Suppose I have a set $$X$$ with partition $$X_1, \ldots, X_k$$. Suppose $$Z_i = (z_{i1}, \ldots, z_{iN/k})$$ is a random sample of $$N/k$$ elements from $$X_i$$ and $$Z$$ is a random sample of $$N$$ elements from $$X$$.

Can I treat "union" $$\cup_i Z_i := (z_{11}, \ldots, z_{1N/k}, \ldots, z_{k1}, \ldots, z_{kN/k})$$ of random samples from $$X_i$$ as a random sample of $$k \cdot N/k = N$$ elements from $$X = \cup_i X_i$$?

• You normally cannot operate with "unions" on truly random samples, because they are not sets, i.e., they can contain repeating elements of the initial set. But if you just joint those separate independent samples together, they will constitute a random sample.

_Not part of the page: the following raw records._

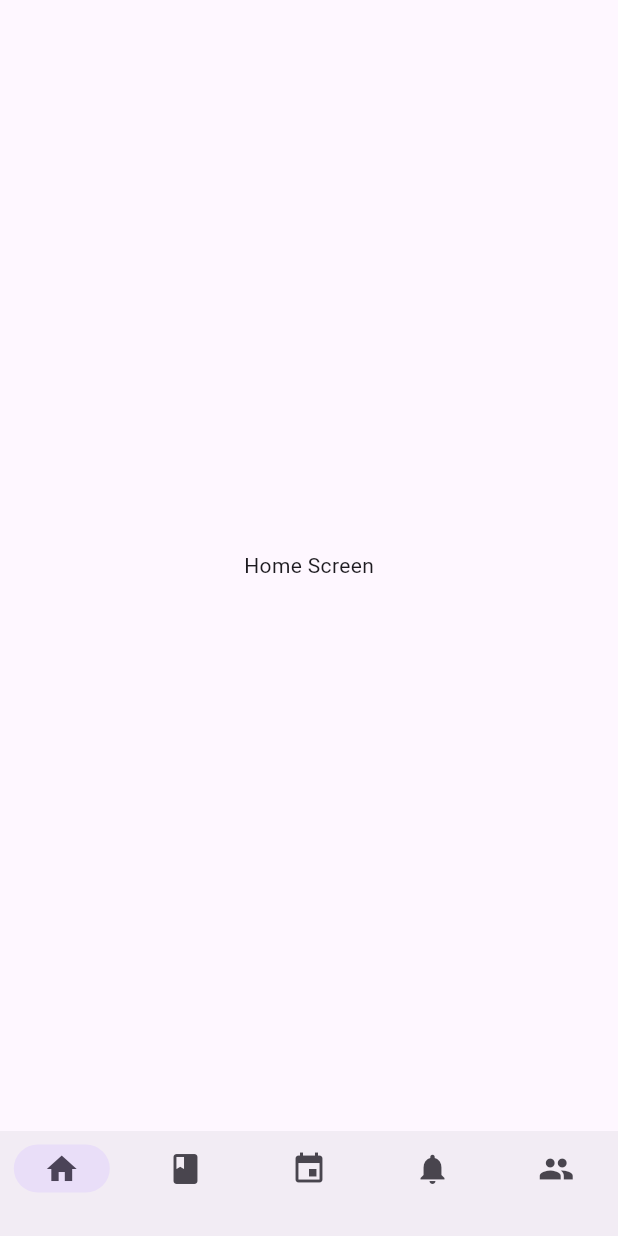
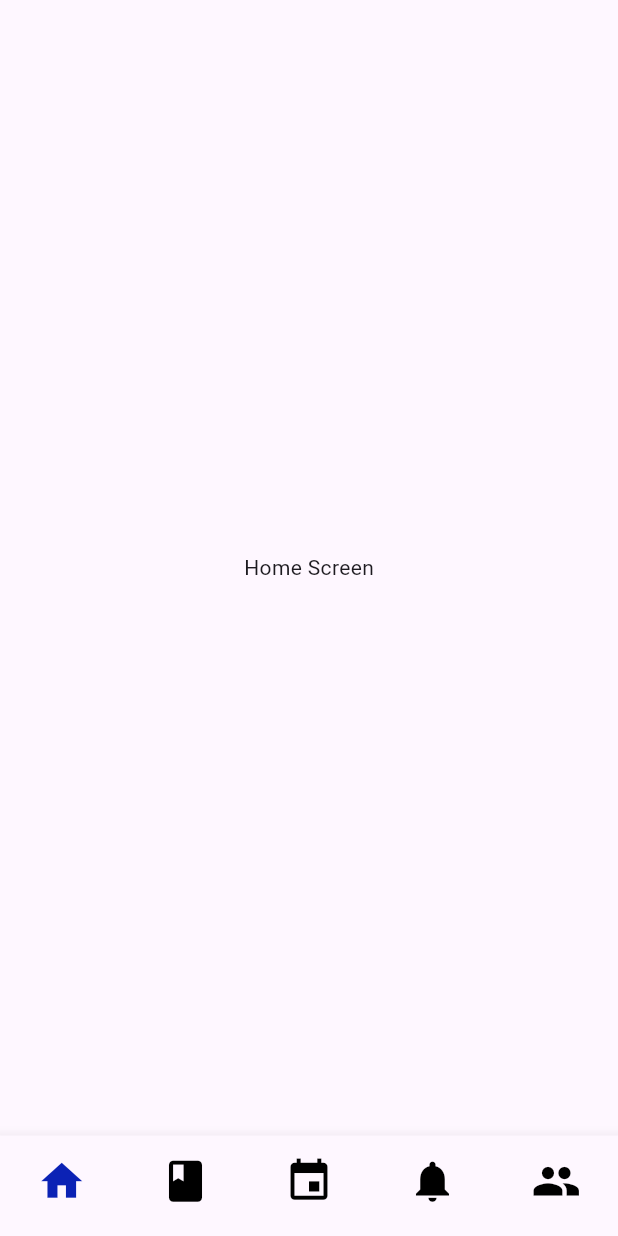
Before and after one commit to joemcara/swimmast_movil, a Flutter app: the screen it shows after launch, after a tap on "Ingresar", on a phone screen of 412 x 824 dp. Run offline on Flutter 3.47's test engine with Material 3 defaults, Android fonts, the phone set to English and light mode, and no system bars; our stand-ins replace get.

Commit message:
merge with yoser branch

```diff
--- a/lib/main.dart
+++ b/lib/main.dart
@@ -1,6 +1,6 @@
 import 'package:flutter/material.dart';
 import 'package:swimmast_movil/screens/sign_in_screen.dart';
-import 'package:swimmast_movil/shared/bottom_nav_bar.dart';
+import 'package:swimmast_movil/shared/bottom_navs.dart/bottom_nav_bar.dart';
 
 void main() {
   runApp(const MyApp());
--- a/lib/screens/sign_in_screen.dart
+++ b/lib/screens/sign_in_screen.dart
@@ -3,8 +3,11 @@ import 'dart:math';
 import 'package:flutter/material.dart';
 import 'package:flutter/widgets.dart';
 import 'package:get/get.dart';
+import 'package:swimmast_movil/screens/memberScreens/bottomNav/main_screen_member.dart';
 import 'package:swimmast_movil/screens/sign_up_screen.dart';
-import 'package:swimmast_movil/shared/bottom_nav_bar.dart';
+import 'package:swimmast_movil/screens/trainerScreens/bottomNav/main_screen_trainee.dart';
+import 'package:swimmast_movil/screens/trainerScreens/home_screen.dart';
+import 'package:swimmast_movil/shared/bottom_navs.dart/bottom_nav_bar.dart';
 import 'package:swimmast_movil/shared/inputs.dart';
 
 class SignInScreen extends StatefulWidget {
@@ -15,6 +18,7 @@ class SignInScreen extends StatefulWidget {
 }
 
 class _SignInScreenState extends State<SignInScreen> {
+  var member = false;
   @override
   Widget build(BuildContext context) {
     Size size = MediaQuery.of(context).size;
@@ -106,11 +110,18 @@ class _SignInScreenState extends State<SignInScreen> {
                       height: 50,
                       child: FilledButton(
                           onPressed: () {
+                            if (member) {
+                              Navigator.push(
+                                  context,
+                                  MaterialPageRoute(
+                                      builder: (context) =>
+                                          const MainScreenMember()));
+                            }
                             Navigator.push(
                                 context,
                                 MaterialPageRoute(
                                     builder: (context) =>
-                                        const MyBottomNavBar()));
+                                        const MainScreenTrainee()));
                           },
                           style: ButtonStyle(
                             backgroundColor: MaterialStateProperty.all(
--- /dev/null
+++ b/lib/screens/trainerScreens/bottomNav/main_screen_trainee.dart
@@ -0,0 +1,37 @@
+import 'package:flutter/material.dart';
+import 'package:swimmast_movil/shared/bottom_navs.dart/bottom_nav_bar.dart';
+import 'package:swimmast_movil/widgets/router_bottom_nav.dart';
+
+
+class MainScreenTrainee extends StatefulWidget {
+  const MainScreenTrainee({super.key});
+
+  @override
+  State<MainScreenTrainee> createState() => _MainScreenTraineeState();
+}
+
+class _MainScreenTraineeState extends State<MainScreenTrainee> {
+  int index = 0;
+  TrainerBtBar ?trainerBtBar;
+
+
+  @override
+  void initState() {
+    super.initState();
+    trainerBtBar = TrainerBtBar(
+      currentIndex: (index) {
+        setState(() {
+          this.index = index;
+        });
+      },
+    );
+  }
+
+  @override
+  Widget build(BuildContext context) {
+    return Scaffold(
+      bottomNavigationBar: trainerBtBar,
+      body: BottomRouteTrainee(index: index),
+      );
+  }
+}
--- a/lib/shared/bottom_nav_bar.dart
+++ /dev/null
@@ -1,55 +0,0 @@
-import 'package:flutter/material.dart';
-
-import 'package:get/get.dart';
-import 'package:swimmast_movil/screens/home_screen.dart';
-import 'package:swimmast_movil/screens/notification_screen.dart';
-
-class MyBottomNavBar extends StatelessWidget {
-  const MyBottomNavBar({super.key});
-
-  @override
-  Widget build(BuildContext context) {
-    final controller = Get.put(NavigationController());
-    return Scaffold(
-      bottomNavigationBar: Obx(
-        ()=> NavigationBar(
-          height: 70,
-          elevation: 0,
-          selectedIndex: controller.selectedIndex.value,
-          onDestinationSelected: (value) => controller.selectedIndex.value = value,
-
-          destinations: const [
-            NavigationDestination(
-              icon: Icon(Icons.home),
-              label: '',
-            ),
-            NavigationDestination(
-              icon: Icon(Icons.book),
-              label: '',
-            ),
-            NavigationDestination(
-              icon: Icon(Icons.event),
-              label: '',
-            ),
-            NavigationDestination(
-              icon: Icon(Icons.notifications),
-              label: '',
-            ),
-            NavigationDestination(
-              icon: Icon(Icons.group),
-              label: '',
-            ),
-          ],
-        ),
-      ),
-      body: Obx(() => controller.screens[controller.selectedIndex.value],)
-    );
-  }
-}
-
-
-class NavigationController extends GetxController {
-  final Rx<int> selectedIndex = 0.obs;
-
-  final screens = [ const HomeScreen(), Container(color: Colors.green), Container(color: Colors.blue), const NotificationScreen(), Container(color: Colors.purple)];
-}
--- /dev/null
+++ b/lib/shared/bottom_navs.dart/bottom_nav_bar.dart
@@ -0,0 +1,112 @@
+import 'package:flutter/material.dart';
+
+class TrainerBtBar extends StatefulWidget {
+  final Function currentIndex;
+  const TrainerBtBar({super.key, required this.currentIndex});
+
+  @override
+  State<TrainerBtBar> createState() => _TrainerBtBarState();
+}
+
+class _TrainerBtBarState extends State<TrainerBtBar> {
+  int selectedIndex = 0;
+  @override
+  Widget build(BuildContext context) {
+    return BottomNavigationBar(
+      currentIndex: selectedIndex,
+      onTap: (index) {
+        setState(() {
+          selectedIndex = index;
+          widget.currentIndex(index);
+        });
+      },
+
+      // stles
+      type: BottomNavigationBarType.fixed,
+      showSelectedLabels: false,
+      showUnselectedLabels: false,
+      selectedItemColor:const  Color.fromRGBO(11, 34, 181, 1),
+      unselectedItemColor: Colors.black,
+      iconSize: 33,
+      // end styles
+      items: const [
+        BottomNavigationBarItem(
+          icon: Icon(Icons.home),
+          label: 'home',
+        ),
+        BottomNavigationBarItem(
+          icon: Icon(Icons.book),
+          label: 'book',
+        ),
+        BottomNavigationBarItem(
+          icon: Icon(Icons.event),
+          label: 'event',
+        ),
+        BottomNavigationBarItem(
+          icon: Icon(Icons.notifications),
+          label: 'notifications',
+        ),
+        BottomNavigationBarItem(
+          icon: Icon(Icons.group),
+          label: 'group',
+        )
+      ],
+    );
+  }
+}
+
+class MemberBtBar extends StatefulWidget {
+  final Function currentIndex;
+  const MemberBtBar({super.key, required this.currentIndex});
+
+  @override
+  State<MemberBtBar> createState() => _MemberBtBarState();
+}
+
+class _MemberBtBarState extends State<MemberBtBar> {
+  int selectedIndex = 0;
+  @override
+  Widget build(BuildContext context) {
+    return BottomNavigationBar(
+      currentIndex: selectedIndex,
+      onTap: (index) {
+        setState(() {
+          selectedIndex = index;
+          widget.currentIndex(index);
+        });
+      },
+
+      // stles
+      type: BottomNavigationBarType.fixed,
+      showSelectedLabels: false,
+      showUnselectedLabels: false,
+      selectedItemColor:const  Color.fromRGBO(11, 34, 181, 1),
+      unselectedItemColor: Colors.black,
+      iconSize: 33,
+      // end styles
+
+      items: const [
+        BottomNavigationBarItem(
+          icon: Icon(Icons.home),
+          label: 'home',
+        ),
+        BottomNavigationBarItem(
+          icon: Icon(Icons.shopping_cart),
+          label: 'book',
+        ),
+        BottomNavigationBarItem(
+          icon: Icon(Icons.event),
+          label: 'event',
+        ),
+        BottomNavigationBarItem(
+          icon: Icon(Icons.notifications),
+          label: 'notifications',
+        ),
+        BottomNavigationBarItem(
+          icon: Icon(Icons.person),
+          label: 'group',
+        )
+      ],
+    );
+  }
+}
--- /dev/null
+++ b/lib/widgets/router_bottom_nav.dart
@@ -0,0 +1,46 @@
+import 'package:flutter/material.dart';
+
+
+import 'package:swimmast_movil/screens/memberScreens/history_screen.dart';
+import 'package:swimmast_movil/screens/memberScreens/home_screen.dart';
+import 'package:swimmast_movil/screens/memberScreens/profile_screen.dart';
+import 'package:swimmast_movil/screens/memberScreens/shop_screen.dart';
+import 'package:swimmast_movil/screens/trainerScreens/attendance_screen.dart';
+import 'package:swimmast_movil/screens/trainerScreens/group_screen.dart';
+import 'package:swimmast_movil/screens/trainerScreens/home_screen.dart';
+import 'package:swimmast_movil/screens/notification_screen.dart';
+import 'package:swimmast_movil/screens/trainerScreens/work_out_screen.dart';
+
+class BottomRouteTrainee extends StatelessWidget {
+  final int index;
+  const BottomRouteTrainee({super.key, required this.index});
+
+  @override
+  Widget build(BuildContext context) {
+    List<Widget> screens = const [
+      HomeScreen(),
+      AttendanceScreen(),
+      WorkoutScreen(),
+      NotificationScreen(),
+      GroupScreen()
+    ];
+    return screens[index];
+  }
+}
+
+class BottomRouteMember extends StatelessWidget {
+  final int index;
+  const BottomRouteMember({super.key, required this.index});
+
+  @override
+  Widget build(BuildContext context) {
+    List<Widget> screens = const [
+      HomeScreenMember(),
+      HistoryScreen(),
+      ShopScreen(),
+      NotificationScreen(),
+      ProfileScreen()
+    ];
+    return screens[index];
+  }
+}
```
Also changed, not shown: lib/screens/memberScreens/bottomNav/main_screen_member.dart (added, +38 -0 lines), lib/screens/memberScreens/history_screen.dart (added, +15 -0 lines), lib/screens/memberScreens/home_screen.dart (added, +15 -0 lines), lib/screens/memberScreens/profile_screen.dart (added, +15 -0 lines), lib/screens/memberScreens/shop_screen.dart (added, +15 -0 lines), lib/screens/trainerScreens/attendance_screen.dart (added, +14 -0 lines), lib/screens/trainerScreens/group_screen.dart (added, +14 -0 lines), lib/screens/trainerScreens/work_out_screen.dart (added, +14 -0 lines), lib/widgets/bottom_icon.dart (deleted, +0 -10 lines), lib/screens/trainerScreens/home_screen.dart (renamed from lib/screens/home_screen.dart).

But importantly it will be random from the perspective of the time before you take the first sample. If you already have a couple of small samples and decide to continue sampling, the total large sample won't be truly random, because it will contain a part, which had been already certain.
– Alex
Commented Oct 13, 2022 at 19:04

The process you describe is not equivalent to random sampling of N elements from $$X$$. Suppose $$N$$=100 and $$k$$=5, which means each $$Z_i$$ has 20 elements. Suppose further each $$X_i$$ has 40 elements. If the random sample chose elements 1 through 19 from $$X_1$$ then it can only choose one of the rest of the elements (elements 20 through 40). Which means that your process introduces dependencies which aren't there in the straightforward sampling procedure.

The dependencies can be reduced (but not completely eliminated) by making sure the ratio $$\frac{N/k}{|X_i|}$$ is small for every $$i$$.

• Thank you! And if my ratio (N/k)/(|X_i|) is about 0.000001, will it be okay? Commented Oct 13, 2022 at 20:27
• Well, strictly speaking, that depends on the use case, but for that ratio I think it safe to assume that you're good. Commented Oct 13, 2022 at 20:34